Industrial scanners can accomodate objects with a wide range of sizes, shapes, and materials. Just as variable is the range of objectives for scanning, which can range from making precise measurements to observing gross features. Successful scanning will rely on all of these factors.
The spatial resolution in a CT image is determined principally by the size and number of detector elements, the size of the X-ray focal spot, and the source-object-detector distances. In the UTCT ACTIS scanner, the source-to-detector distance and the sizes of the detector elements are fixed. In this situation, maximum in-plane resolution is achieved by minimizing the source-to-object distance to give maximum magnification. By using offset geometries, in which the axis of rotation for the specimen is not in the center of the X-ray fan beam, higher magnification is achieved, though at a slight cost in image quality because fewer X-rays penetrate each volume element in the sample than is the case in a centered geometry.
As a rule of thumb, a CT image should have about as many pixels in each dimension as there are detector channels providing data for a view. For example, a 1024-channel linear detector array justifies a 1024×1024 pixel reconstructed image; if an offset scaning mode is used, up to a 2048×2048 pixel image may be justified.
Slice thickness, which governs the resolution in the third dimension, is determined by varying the thickness of linear apertures (slits) in front of the detectors. (Systems that use image intensifiers as detectors accomplish the same effect by selecting video lines (from the video signal) surrounding the midplane of the fan beam in smaller or larger numbers.)
Because both X-ray generation and the scattering events that produce attenuation within the object are stochastic processes, the X-ray signal is inherently noisy; the detector and its amplification electronics contribute additional noise. Thus, variations in the X-ray signals arising from these effects can obscure the variations arising from the sample itself. This noise in the intensity measurements limits the scanner’s ability to differentiate between nearby volume elements with closely similar attenuation, thereby degrading the resolution of the image. Increasing the X-ray flux and/or the counting time for each intensity measurement will bolster the signal-to-noise ratio and improve the resolution.

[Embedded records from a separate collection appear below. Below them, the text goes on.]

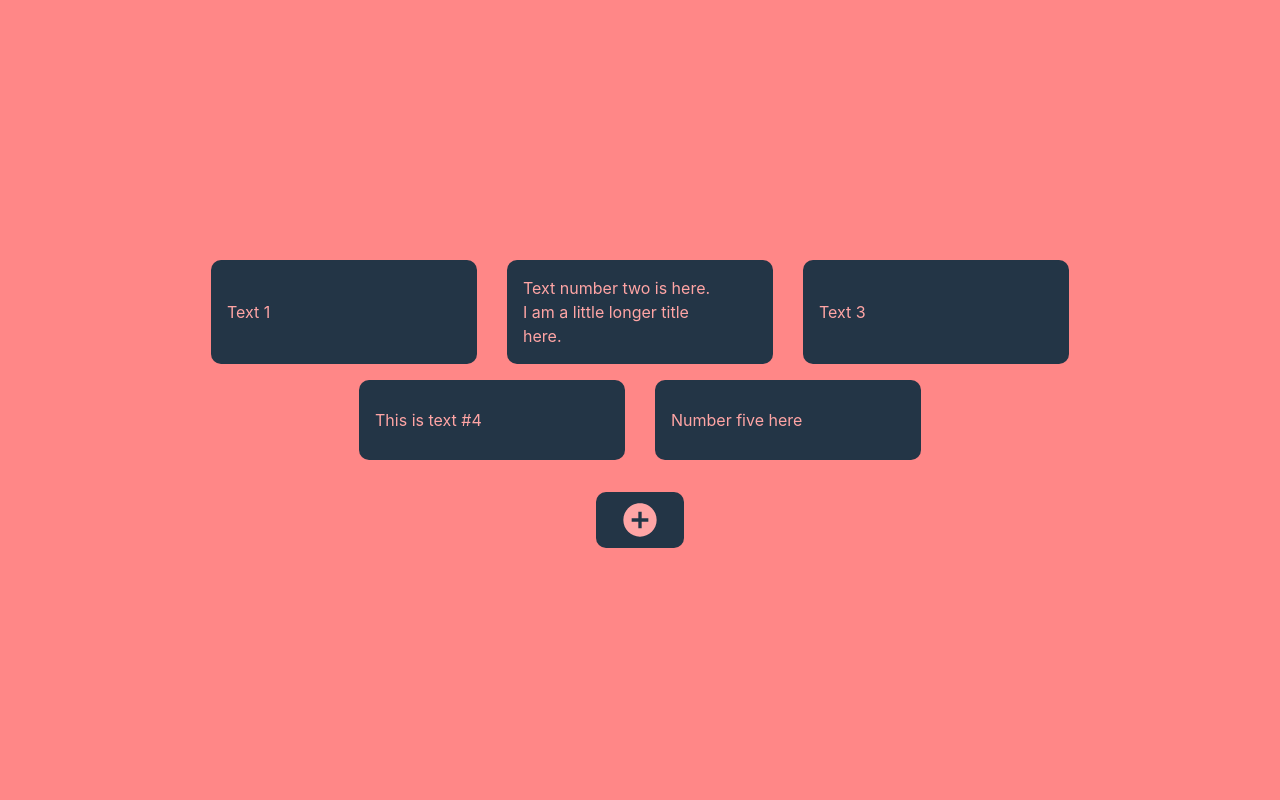
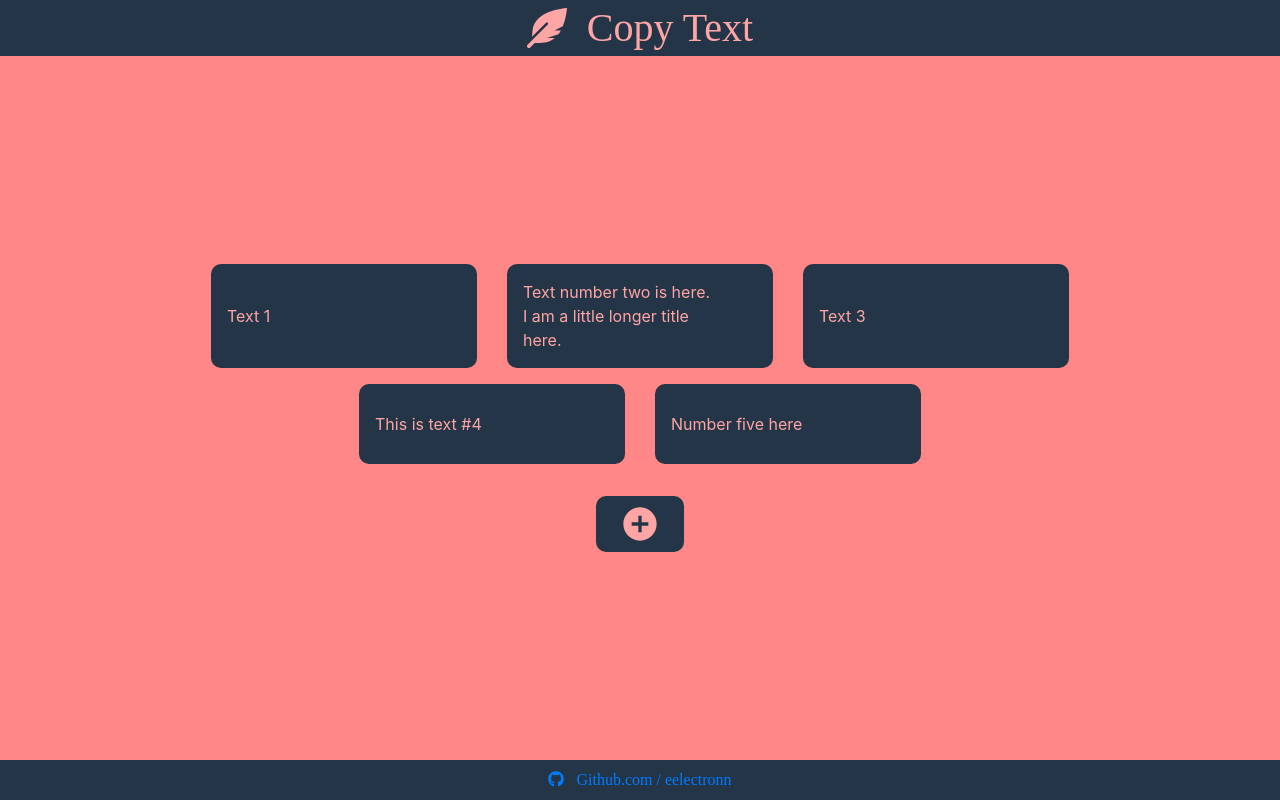
Before and after one commit to eelectronn/copy-cat-chrome-extension, a React (Create React App) app: page / in a window 1280 px wide. Built offline with nearby package versions, Linux system fonts and the light colour scheme.

Commit message:
Using header and footer in App

```diff
--- a/src/App.js
+++ b/src/App.js
@@ -2,11 +2,17 @@ import React from 'react'
 import './App.css'
 
 import CopyTextContainer from './components/CopyTextContainer'
+import Header from './components/Header'
+import Footer from './components/Footer'
+
+
 
 function App() {
 	return (
 		<div className='App'>
+			<Header />
 			<CopyTextContainer />
+			<Footer />
 		</div>
 	)
 }
--- a/src/components/CopyTextContainer.jsx
+++ b/src/components/CopyTextContainer.jsx
@@ -72,7 +72,7 @@ const CopyTextContainer = () => {
             <Container
                 className='d-flex justify-content-center align-items-center flex-column'
                 style={{
-                    minHeight: '100vh',
+                    minHeight: '88vh',
                 }}
             >
                 <Row className='my-row justify-content-center'
@@ -92,7 +92,7 @@ const CopyTextContainer = () => {
                     ))}
                 </Row>
                 <br/>
-                <Row className='my-row justify-content-center' onClick={() => setShowModal(true)}>
+                <Row className='my-row justify-content-center pb-2' onClick={() => setShowModal(true)}>
                     <AddButton />
                 </Row>
             </Container>
```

Because decreasing slice thickness correspondingly decreases the the X-ray flux on each detector element, attempts to gain improved resolution by using thinner slices are eventually thwarted by the need to maintain sufficient X-ray flux to generate satisfactory counting statistics. Increasing the intensity of the incident beam can help, but insofar as this will tend to also increase the focal spot size, additional blurring can result. Increasing the duration of each intensity measurement can compensate without this compromise, but can prove prohibitively costly or simply impractical if the required times are excessively long.
Conventional medical CT instruments provide resolution on the order of 1-2 mm for meter-scale to decimeter-scale objects. “High-resolution” instruments, including the high-energy subsystem of the UTCT ACTIS instrument and common industrial CT systems, provide resolution on the order of 100-200 micrometers for decimeter-scale to centimeter-scale objects. “Ultra-high-resolution” instruments, like the microfocal subsystem of the UTCT ACTIS instrument, provide resolution on the order of a few tens of microns for centimeter-scale to millimeter-scale objects. Micro-tomgraphy is perfomed using dedicated beamlines at synchrotron facilities; with such techniques, micron-scale resolution is possible within objects at millimeter to submillimeter scale (cf. Flannery et al., 1987; Kinney et al., 1993).
The ability to differentiate materials depends on their respective linear attenuation coefficients. In practical terms, successful imaging will depend on innate material properties of density and atomic composition, and on the machine parameters of the X-ray spectrum utilized and the signal-to-noise ratio. Materials with very divergent densities and/or atomic constituents are easy to differentiate. In favorable circumstances, modern CT instruments are capable of discriminating between values of µ that differ by as little as 0.1%, but only if the regions being tested are relatively large, spanning many voxels, and if there is sufficient X-ray flux to keep image noise low. As a result, spatial and density/attenuation resolution are linked: if materials are very different in their attenuation properties, very fine details or very small particles can be imaged, but if they are similar only larger-scale details and/or particles can be reliably distinguished.
Apart from the obvious constraint imposed by the size of the instrument’s sample holder (50 cm diameter on the UTCT ACTIS high-energy subsystem, and ~10 cm on the ultra-high-resolution subsystem), the maximum size of objects that can be examined by CT is determined by the need to acquire a sufficiently strong signal from the beam after it has been attenuated by passage though the object. If the object is too thick, it will absorb too much energy, resulting in low X-ray flux and poor image quality. A 420 kV X-ray tube generate beams capable of imaging geologic materials (objects with average densities close to those of common silicate minerals) with maximum dimensions up to perhaps 30-40 cm. Larger or denser objects can be imaged with special CT instruments that use very high-energy sources (e.g., linear accelerators or radioactive 60Co) capable of far greater penetration.